# The task
Leave the pictures out and print every record below exactly as it stands.

# Exercise inputs
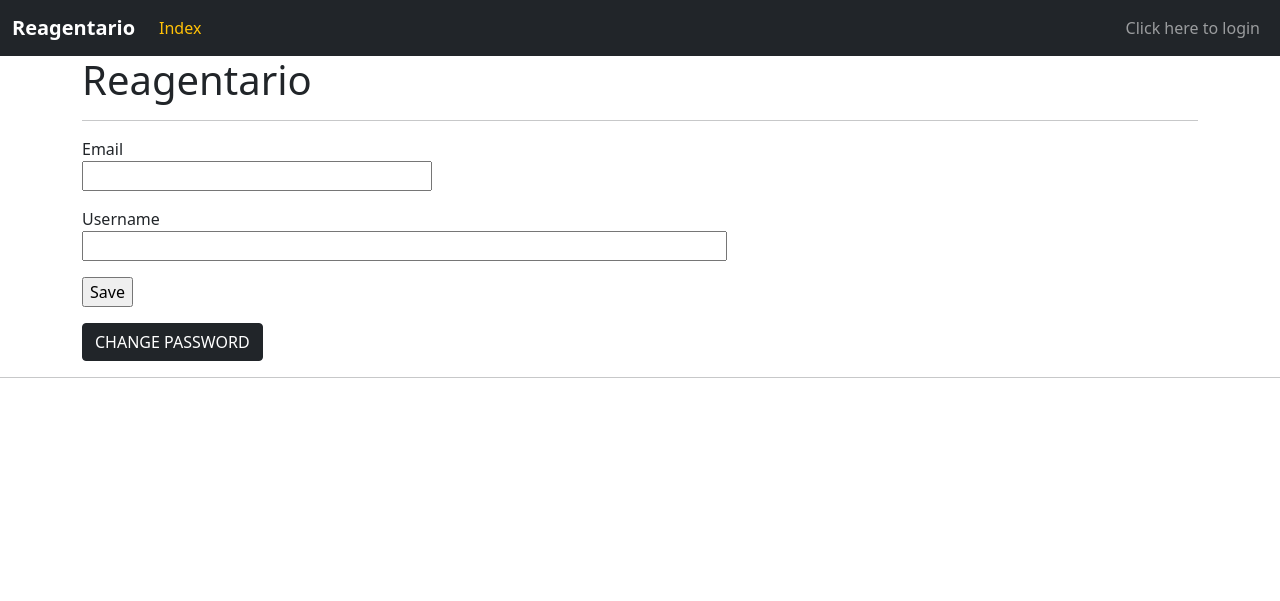
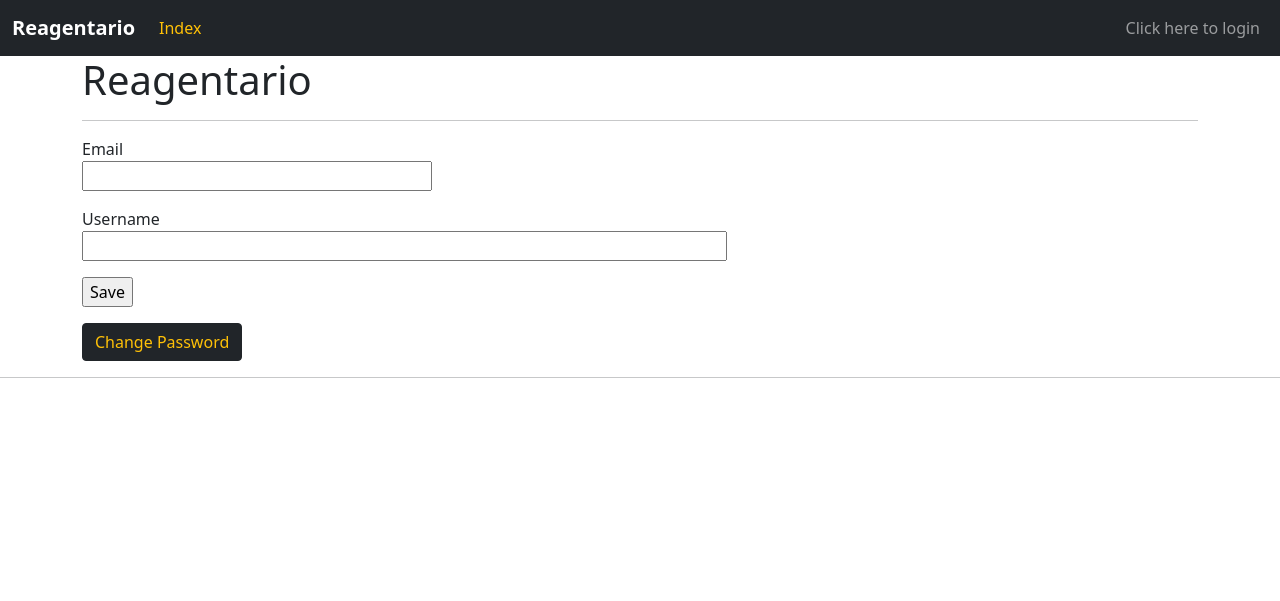
Before and after one commit to reagentario/reagentario, a Flask app: template app/templates/edit_profile.html in a window 1280 px wide. Shown: the top 601 px of the page. Run offline with Flask 3, Linux system fonts and the light colour scheme; the template is opened without the code that fills it: values that come from a table or form of the project are taken from there, others are empty; some libraries are stand-ins or nearby versions.

Commit message:
switch to default password change page

```diff
--- a/app/templates/edit_profile.html
+++ b/app/templates/edit_profile.html
@@ -20,5 +20,6 @@
         <p>{{ form.submit() }}</p>
     </form>
 
-    <a href="/change_pw/{{ user.username }}" class="btn btn-dark pull-right">CHANGE PASSWORD</a></td>
+    <a href="/change" class="btn btn-dark pull-right link-warning">Change Password</a>
+
 {% endblock %}
--- a/app/templates/edit_user.html
+++ b/app/templates/edit_user.html
@@ -29,8 +29,8 @@
         <p>{{ form.submit() }}  {{ form.cancel() }}</p>
     </form>
 
-    <a href="/change_pw/{{ user.username }}" class="btn btn-dark pull-right">CHANGE PASSWORD</a></td>
+    <a href="/change_pw/{{ user.username }}" class="btn btn-dark pull-right link-warning">CHANGE PASSWORD</a></td>
     <br><br>
-    <a href="/edit_role/{{ user.username }}" class="btn btn-dark pull-right">SET USER ROLES</a></td>
+    <a href="/edit_role/{{ user.username }}" class="btn btn-dark pull-right link-warning">SET USER ROLES</a></td>
 
 {% endblock %}
```
Also changed, not shown: app/routes.py (+0 -30 lines).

# Your solution
Before and after one commit to reagentario/reagentario, a Flask app: template app/templates/edit_profile.html in a window 1280 px wide. Shown: the top 601 px of the page. Run offline with Flask 3, Linux system fonts and the light colour scheme; the template is opened without the code that fills it: values that come from a table or form of the project are taken from there, others are empty; some libraries are stand-ins or nearby versions.

Commit message:
switch to default password change page

```diff
--- a/app/templates/edit_profile.html
+++ b/app/templates/edit_profile.html
@@ -20,5 +20,6 @@
         <p>{{ form.submit() }}</p>
     </form>
 
-    <a href="/change_pw/{{ user.username }}" class="btn btn-dark pull-right">CHANGE PASSWORD</a></td>
+    <a href="/change" class="btn btn-dark pull-right link-warning">Change Password</a>
+
 {% endblock %}
--- a/app/templates/edit_user.html
+++ b/app/templates/edit_user.html
@@ -29,8 +29,8 @@
         <p>{{ form.submit() }}  {{ form.cancel() }}</p>
     </form>
 
-    <a href="/change_pw/{{ user.username }}" class="btn btn-dark pull-right">CHANGE PASSWORD</a></td>
+    <a href="/change_pw/{{ user.username }}" class="btn btn-dark pull-right link-warning">CHANGE PASSWORD</a></td>
     <br><br>
-    <a href="/edit_role/{{ user.username }}" class="btn btn-dark pull-right">SET USER ROLES</a></td>
+    <a href="/edit_role/{{ user.username }}" class="btn btn-dark pull-right link-warning">SET USER ROLES</a></td>
 
 {% endblock %}
```
Also changed, not shown: app/routes.py (+0 -30 lines).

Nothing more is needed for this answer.